Irish actress Emily Taaffe to premiere film inspired by WWII disappearance of her great aunt at Tribeca
Imelda Staunton stars in film written and produced by Taaffe
Irish actress Emily Taaffe is hoping her film inspired by the mysterious disappearance of her great aunt, and starring acting legend Imelda Staunton, will wow at Tribeca.
The short film, Little Bird, is set to premiere at the prestigious New York film festival and Emily could not be more thrilled.
Not only did she write the script but the War & Peace actress also produced and stars in the film, which is a story inspired by her own family history.
“My great grandmother had a sister who left Ireland during the 1940s and was never heard of again," reveals Emily, who originally hails from Louth.
"Nobody ever knew what happened to her. My great grandmother died long before I was born and apparently she used to say, ‘I wonder what happened to our Chrissie.’
"A couple of years ago my aunt, who still lives in Skerries, opened the door to a nice tall Englishman who said, ‘Hello, I think we might be cousins’."
Emily's great aunt Christine had gone to England and joined the RAF. She went to Egypt as part of her service and met and married another man who was also serving. After her return to England she had two sons.
"She told them she was an orphan and had no family whatsoever," says Emily. "So they grew up believing that until she died and they found she'd been telling them a lie. Their entire lives they had this massive extended family."
Christine had joined the women's branch of the RAF but when Emily first heard the story she mistakenly thought she had joined the Wrens (Women’s Royal Naval Service).
"I started reading about the Wrens and it was really like pulling a thread," she says. "I came across all these fascinating stories of women from all different walks of life and what kept coming through to me in their stories was that for many the war was a means of escape whether that be from an upper class lifestyle and guilded cage, to move up in the world, or an opportunity to broaden their horizons.
"Our story [Little Bird] explores how far one young woman will go to fly her cage and what she’s willing to leave behind."
The 10 minute short has the potential to develop into a full length feature and this is the ultimate ambition for Emily and her Little Bird team - 80 per cent of which is female.
She says it was a conscious decision to tackle gender disparity in the industry "in some small way".
"There were a couple of reasons why I wanted to make a film with a female team," she says, "Firstly it’s a very female driven narrative and I was interested to see what would happen when it was told with that very strong female voice.
"Secondly I wanted to prove in a very small way that you could fill most of the roles on a film set with women. It’s a sort of lazy cultural bias to think, ‘Oh well we probably wouldn’t be able to find a woman to do that job, we’ll just get one of the lads that we know.’
"I think if you make a bit of an effort and look a bit harder you can do it. Even on this very small scale I had an 80 per cent female shoot.
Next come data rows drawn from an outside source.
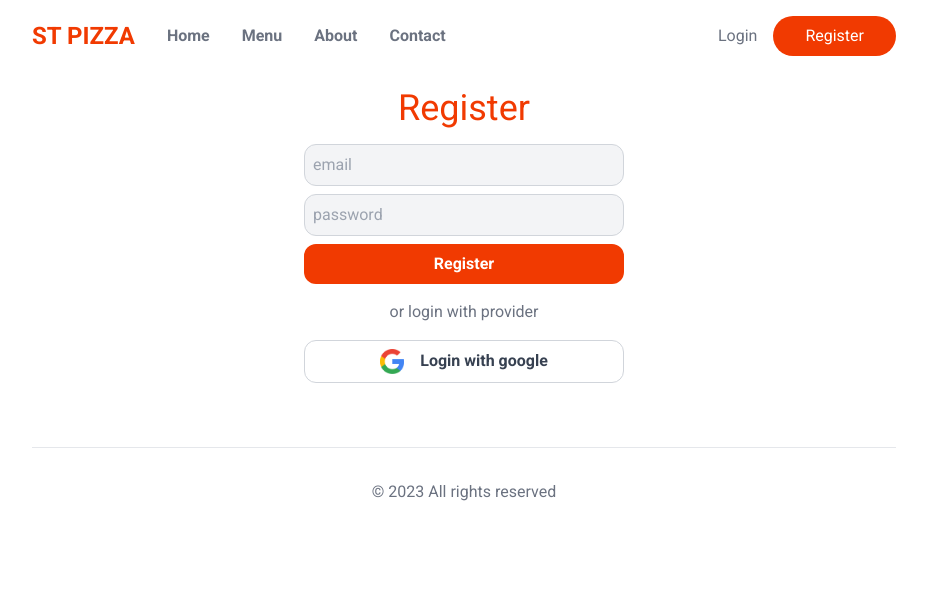
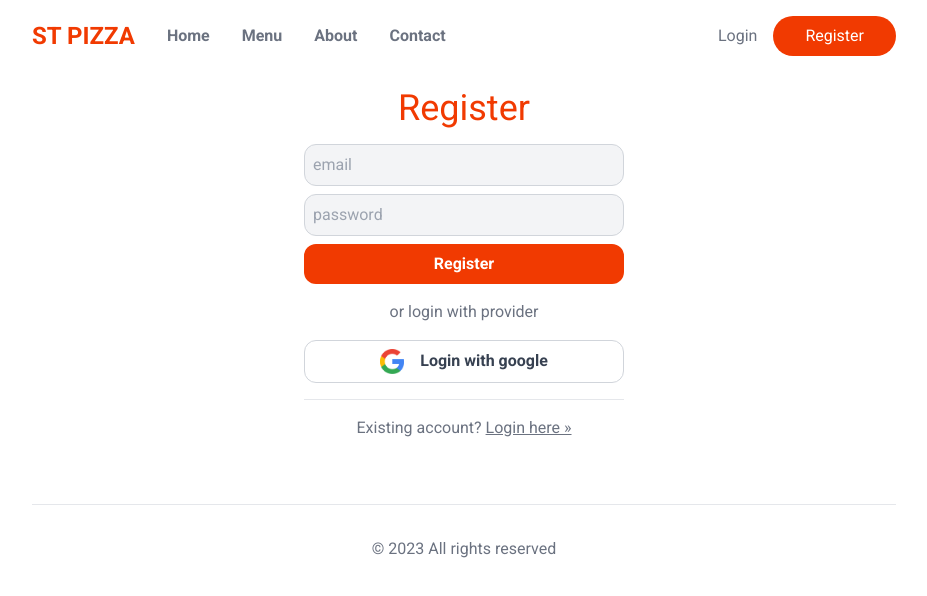
Before and after one commit to JoaquinHAcosta/food-app, a Next.js app: page /register in a window 1280 px wide. Shown: the top 596 px of the page, without its empty margins (176-1103 px from the left). Built offline with nearby package versions, Linux system fonts and the light colour scheme.

Commit message:
minimum detail

```diff
--- a/src/app/register/page.js
+++ b/src/app/register/page.js
@@ -73,6 +73,12 @@ const RegisterPage = () => {
           <Image src={'/google.png'} alt="logo google" width={24} height={24} />
           Login with google
         </button>
+        <div className="text-center my-4 text-gray-500 border-t pt-4">
+          Existing account?{' '}
+          <Link className="underline" href={'/login'}>
+            Login here &raquo;
+          </Link>
+        </div>
       </form>
     </section>
   )
```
It was brilliant, absolutely brilliant. It just means, for men and women, to re-jig your thought process a bit and look a bit harder.
"Then you’re creating those networks that you can go back to [on future projects]."
Landing Vera Drake actress Imelda Staunton for the lead role was something of a coup, and came about thanks to a friend who had worked in theatre with Imelda and offered to pass on Emily's Little Bird script.
“A week later I got out of the shower and I was checking my emails and there was one from Imelda’s agent saying she loved it and would really like to be involved. I let out a roar!” laughs Emily.
“She was absolutely amazing. She was totally professional obviously and really an absolute example for me of how I would like to be when I’m a grown up! She was a real inspiration, really generous with her time and her talent."
Emily admits she was "hugely intimidated" by the acting legend, but adds, "I feel in love with her completely".
Once Imelda signed up the real work began. The film was financed via a Kickstarter campaign.
"We raised £20,000 in 21 days which was phenomenal," she reveals. "And as that was going on we were applying for various bits of funding and bursaries and things. It was hard work but it was worth it.
"I describe it a bit like building a track while the train was coming towards us. Sometimes it's a good way of doing things. You can't put anything on the long finger. You just have to get it done."
Emily has been living in London for 12 years following training at Trinity and then LAMDA and has a wealth of theatre and TV work under her belt. On this side of the pond she's best known for her TV work which includes appearances in Stan Lee’s Lucky Man, War & Peace, Death in Paradise, Call the Midwife, and Ripper Street.
She's married to writer Ben Schiffer, although she says they don't mix business and pleasure.
"This was my first writing project and he is incredibly supportive but we don't work together," she says.
"He works very hard and is very good at his job but for the sake of our marriage we don’t work together! We’d have nothing to talk about. We keep things separate."
However, she did get his notes on Little Bird, "He’s very honest, sometimes painfully so! I showed him the script and he loved it and had a few little practical suggestions.
"But I’ve been thinking about this for a very long time. Before I sat down to write I had been reading and researching the subject for a year and a half before I even put pen to paper. There was a long gestation period, it’s been bubbling away for a long time."
Emily spent last summer getting married and shooting upcoming Irish horror movie Beast and just before Christmas she wrapped on Paula, a three part BBC drama written by Conor McPherson and also starring Irish actors Denise Gough and Owen McDonnell.
"It's a fantastic script," she says, "I've worked with Conor in theatre a few years ago. He's a mster. And it was lovely to film up in Belfast."
It also meant she could spend some time at home with her parents in Louth.
"I love it!" she laughs. "There’s nothing like coming home, drinking Barry’s tea! Always Barrys, Barrys forever! I think Ireland produces such great storytellers and I love the atmosphere and hopping up and down on the train to Louth."